About 600 Afghan interpreters who served with British forces fighting the Taliban in southern Afghanistan will be allowed to stay in the UK, the government has said.
Prime Minister David Cameron initially opposed the decision, but backed down after a campaign that called for interpreters and their families to be allowed to settle under a similar package to one supporting Iraqi interpreters, and a legal challenge in the UK High Court.
A source from Cameron's office in Downing Street said on Wednesday that he was now preparing to offer five-year visas to those who served on the front line for a year or more.
Cameron had said earlier that Afghan interpreters, who said they were under threat of attack from the Taliban in their homeland because of their work with foreign forces, should only be allowed to stay in Britain "in extremis".
"When we think of all that we have spent and all the cost in money and human lives we have put into Afghanistan, we should do everything we can to encourage talented Afghans to stay in their country and contribute to it," he said.
However, the Downing Street source said that Britain should recognise the service given by those who had regularly put themselves in real danger while working for the UK.
"The PM has been very clear that we should not turn our backs on those who have trod the same path as our soldiers in Helmand, consistently putting their lives at risk to help our troops achieve their mission," the source said.
"These proposals give them a choice: the opportunity to go on working in Afghanistan, learning new skills and to go on rebuilding their country or to come and make a new start in Britain."
Under the new proposals, those who wish to remain in Afghanistan will receive an improved financial offer under the new plans.
They will be paid their salary for five years if they train or study, or be paid for 18 months if not.
The interpreters' campaign included a petition this month calling for asylum in Britain.
Former Afghan interpreter Mohammad, who had been granted asylum, handed a petition to the foreign ministry that said that they faced the threat of being attacked by the Taliban in their homeland because of their work with foreign forces.
Three men who worked as interpreters for British forces in Afghanistan had launched a legal challenge this month to win the right to live in the UK.
They challenged the government's decision to refuse them the support offered to interpreters in Iraq, who were offered the right to indefinite leave to enter or settle in Britain, or instead a compensation package.

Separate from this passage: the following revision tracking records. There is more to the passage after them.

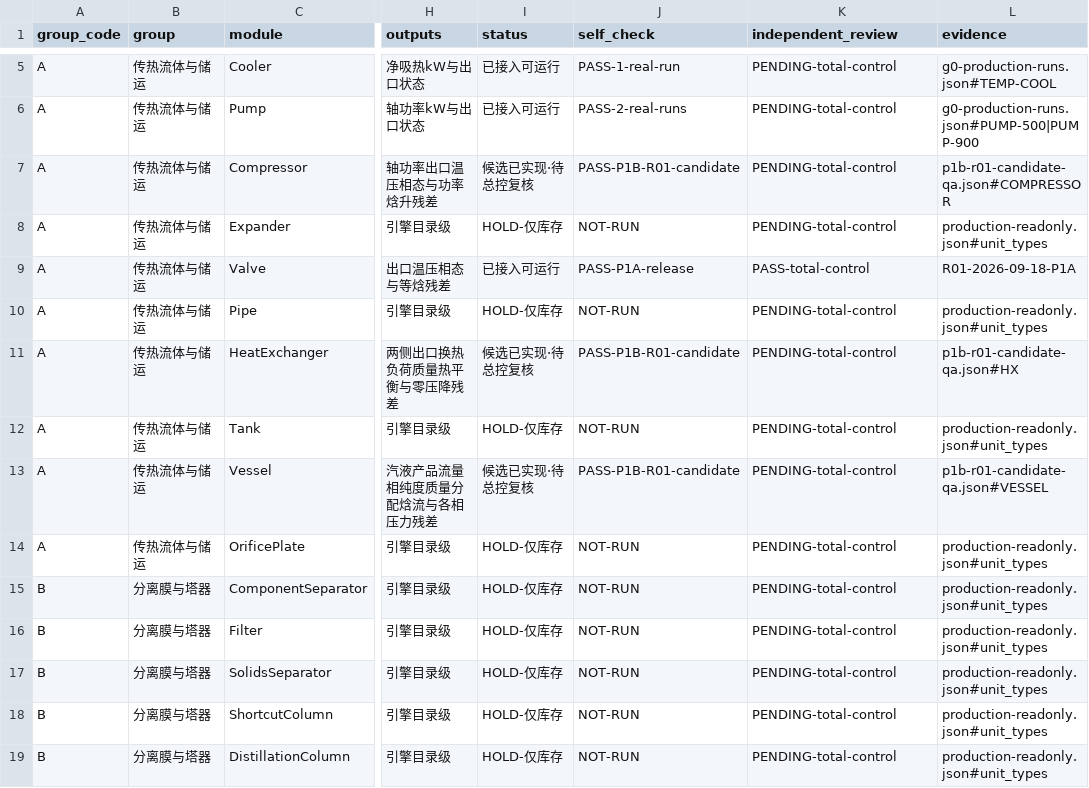
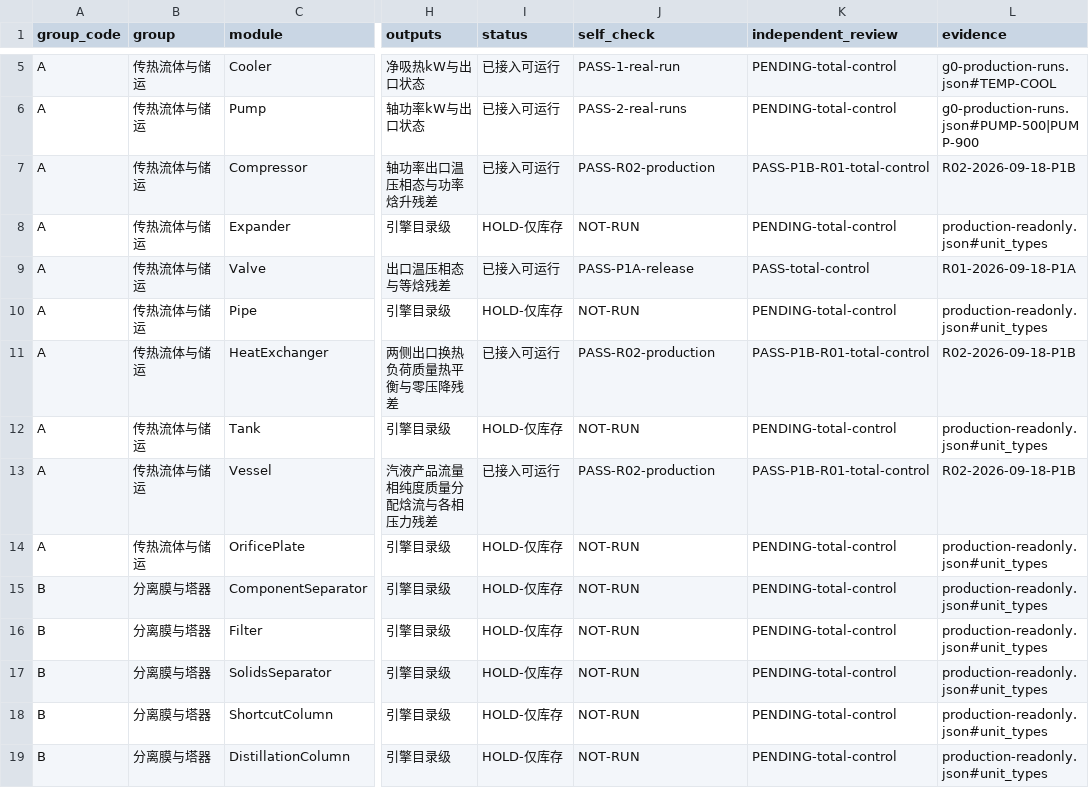
Before and after one commit to sunecom/ecop, a CSV file: docs/qa/capability-matrix.csv, drawn as a sheet; only a part is shown, gaps mark what is left out; the diff names each change by its address in the sheet, - before the commit and + after, or states it on an @@ line.

Commit message:
Record R02 P1B production release

```diff
--- a/docs/qa/capability-matrix.csv
+++ b/docs/qa/capability-matrix.csv
-I7 (status): 候选已实现·待总控复核
+I7 (status): 已接入可运行
-J7 (self_check): PASS-P1B-R01-candidate
+J7 (self_check): PASS-R02-production
-K7 (independent_review): PENDING-total-control
+K7 (independent_review): PASS-P1B-R01-total-control
-L7 (evidence): p1b-r01-candidate-qa.json#COMPRESSOR
+L7 (evidence): R02-2026-09-18-P1B
-I11 (status): 候选已实现·待总控复核
+I11 (status): 已接入可运行
-J11 (self_check): PASS-P1B-R01-candidate
+J11 (self_check): PASS-R02-production
-K11 (independent_review): PENDING-total-control
+K11 (independent_review): PASS-P1B-R01-total-control
-L11 (evidence): p1b-r01-candidate-qa.json#HX
+L11 (evidence): R02-2026-09-18-P1B
-I13 (status): 候选已实现·待总控复核
+I13 (status): 已接入可运行
-J13 (self_check): PASS-P1B-R01-candidate
+J13 (self_check): PASS-R02-production
-K13 (independent_review): PENDING-total-control
+K13 (independent_review): PASS-P1B-R01-total-control
-L13 (evidence): p1b-r01-candidate-qa.json#VESSEL
+L13 (evidence): R02-2026-09-18-P1B
```
Also changed, not shown: 7 other files.
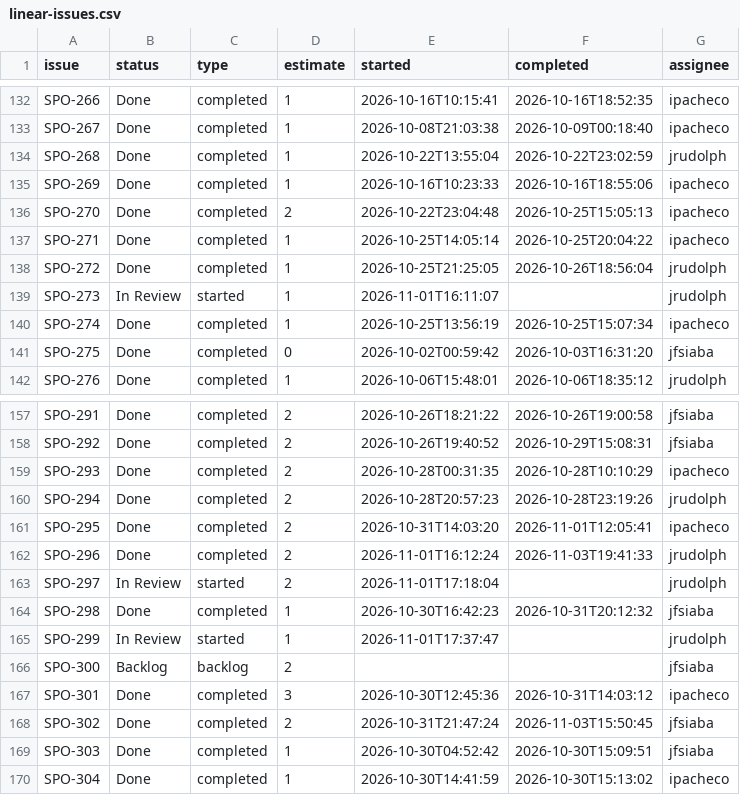
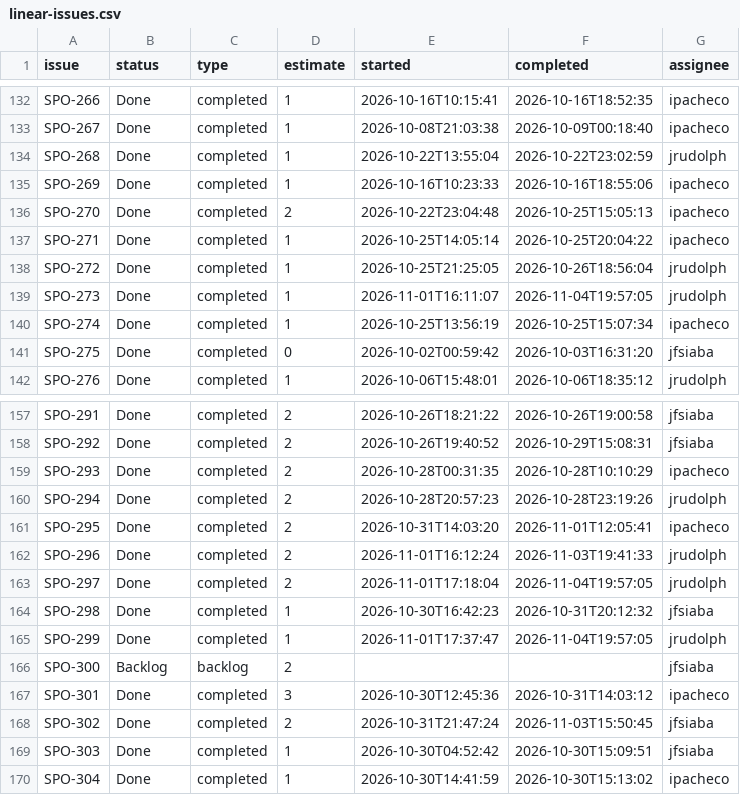
Before and after one commit to SportmatchOrg/sportmatch-linktree, a CSV file: docs/planning/linear-issues.csv, drawn as a sheet; only a part is shown, gaps mark what is left out.

```diff
--- a/docs/planning/linear-issues.csv
+++ b/docs/planning/linear-issues.csv
@@ -138,3 +138,3 @@ SPO-271,Done,completed,1,2026-10-25T14:05:14,2026-10-25T20:04:22,ipacheco
 SPO-272,Done,completed,1,2026-10-25T21:25:05,2026-10-26T18:56:04,jrudolph
-SPO-273,In Review,started,1,2026-11-01T16:11:07,,jrudolph
+SPO-273,Done,completed,1,2026-11-01T16:11:07,2026-11-04T19:57:05,jrudolph
 SPO-274,Done,completed,1,2026-10-25T13:56:19,2026-10-25T15:07:34,ipacheco
@@ -162,5 +162,5 @@ SPO-295,Done,completed,2,2026-10-31T14:03:20,2026-11-01T12:05:41,ipacheco
 SPO-296,Done,completed,2,2026-11-01T16:12:24,2026-11-03T19:41:33,jrudolph
-SPO-297,In Review,started,2,2026-11-01T17:18:04,,jrudolph
+SPO-297,Done,completed,2,2026-11-01T17:18:04,2026-11-04T19:57:05,jrudolph
 SPO-298,Done,completed,1,2026-10-30T16:42:23,2026-10-31T20:12:32,jfsiaba
-SPO-299,In Review,started,1,2026-11-01T17:37:47,,jrudolph
+SPO-299,Done,completed,1,2026-11-01T17:37:47,2026-11-04T19:57:05,jrudolph
 SPO-300,Backlog,backlog,2,,,jfsiaba
```
Also changed, not shown: docs/planning/linear-wbs-map.csv, 2 other files.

The UK is set to withdraw 3,800 of the country's 9,000 troops from Afghanistan this year, as the NATO-led foreign force prepares to withdraw all combat troops by the end of next year.